Being a natural material, leather can have a lot of quirks to it. One of those quirks that get brought up often by leatherworkers that reach out to us, is the appearance of the backside of the leather. The back side of leather can sometimes have a longer nap, with what some describe as an almost fuzzy appearance. Folks that are making belts or even jewelry, may prefer to see a nice smooth back to their finished project as opposed to that fuzzy nap.
Smoothing the leather is something that can happen over time with use, or you can burnish the edge of the leather yourself by hand. The burnishing process recreates that smoothed, aged look that comes with time and wear. This process can be done with a number of tools as well as a handy product known by the awkward to pronounce name of Gum Tragacanth. Seriously, try to say it three times fast. We just call it "Gum" around here to sidestep the weird noises you may make while trying to say the second half.

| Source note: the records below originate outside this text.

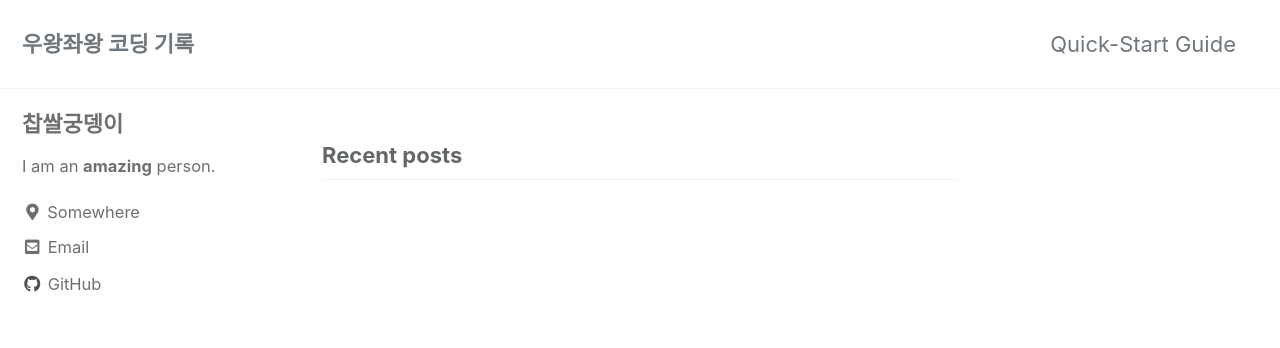
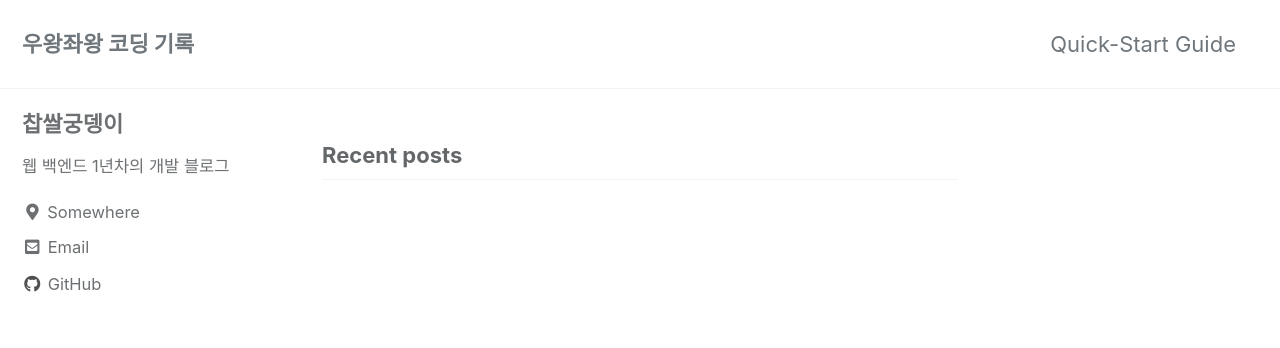
Before and after one commit to yuna1313/yuna1313.github.io, a Jekyll site: the page built from index.html, in a window 1280 px wide. Shown: the top 348 px of the page. Built offline with Jekyll 4.4.1, drawn with Linux system fonts in a browser that asks for light colours; cached includes are drawn as plain includes; some web fonts are replaced; the list of posts is cut into pages by our own code.

Commit message:
소개 문구 변경

```diff
--- a/_config.yml
+++ b/_config.yml
@@ -106,7 +106,7 @@ analytics:
 author:
   name             : "찹쌀궁뎅이"
   avatar           : # path of avatar image, e.g. "/assets/images/bio-photo.jpg"
-  bio              : "I am an **amazing** person."
+  bio              : "웹 백엔드 1년차의 개발 블로그"
   location         : "Somewhere"
   email            :
   links:
```
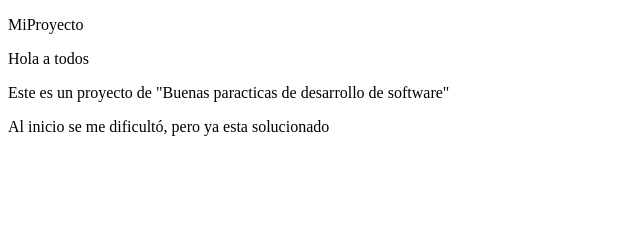
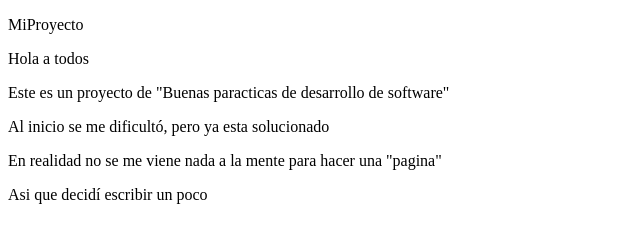
Before and after one commit to juandagmz/MiProyecto, a plain HTML site: page index.html in a window 1280 px wide. Shown: the whole page, without its empty margins (0-640 px from the left). Drawn offline with Linux system fonts and the light colour scheme.

Commit message:
añadiendo aun mas texto

```diff
--- a/index.html
+++ b/index.html
@@ -10,5 +10,7 @@
     <p>Hola a todos</p>
     <p>Este es un proyecto de "Buenas paracticas de desarrollo de software"</p>
     <p>Al inicio se me dificultó, pero ya esta solucionado</p>
+    <p>En realidad no se me viene nada a la mente para hacer una "pagina"</p>
+    <p>Asi que decidí escribir un poco</p>
 </body>
 </html>
```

Traditionally, Gum is used with a burnishing tool on the edges of leather products, like belts or wallets. It's how craftsmen make those softly rounded edges on their products that look all glossy and smooth. However, as leather jewelry (particularly leather earrings) grows in popularity, we have recommended this as a great product to seal and finish the backs and edges of jewelry so they have a smooth finish and create a higher-end look. Now that's not to say that the natural nap of the leather isn't lovely too! Some may really love the fuzzy, more natural look of the leather. This is really a point of preference as opposed to the correct way of doing something. But long story short, if you want that smooth look, applying Gum to the backside and edges of your leather will do just that!
You can apply Gum to wrangle in some of those little flyaway pieces that come up when you've cut your leather and give you lovely smooth edges. This can be done with a paintbrush or a fingertip for just a light coating. If you wanted a bit of shine over the whole back of your earring or piece, you could use apply Gum then rub it down with a wooden dowel, slicker, or bone folder as well.
If you're working with thicker leather, you can use a burnishing wheel or burnishing tool along with the Gum, to create a soft rounded edge to your piece. Just note that thinner, softer tempered leather edges don't take to be being burnished as thicker, stiffer temper leather does. Those softer leathers would be the kind you simply apply Gum to on its own for smoothing, and not applying pressure to the edges.
Do you burnish or prefer that natural look? Let us know! Have a finished project you’d like to share with us? Tag us on social media with #theleatherguymn.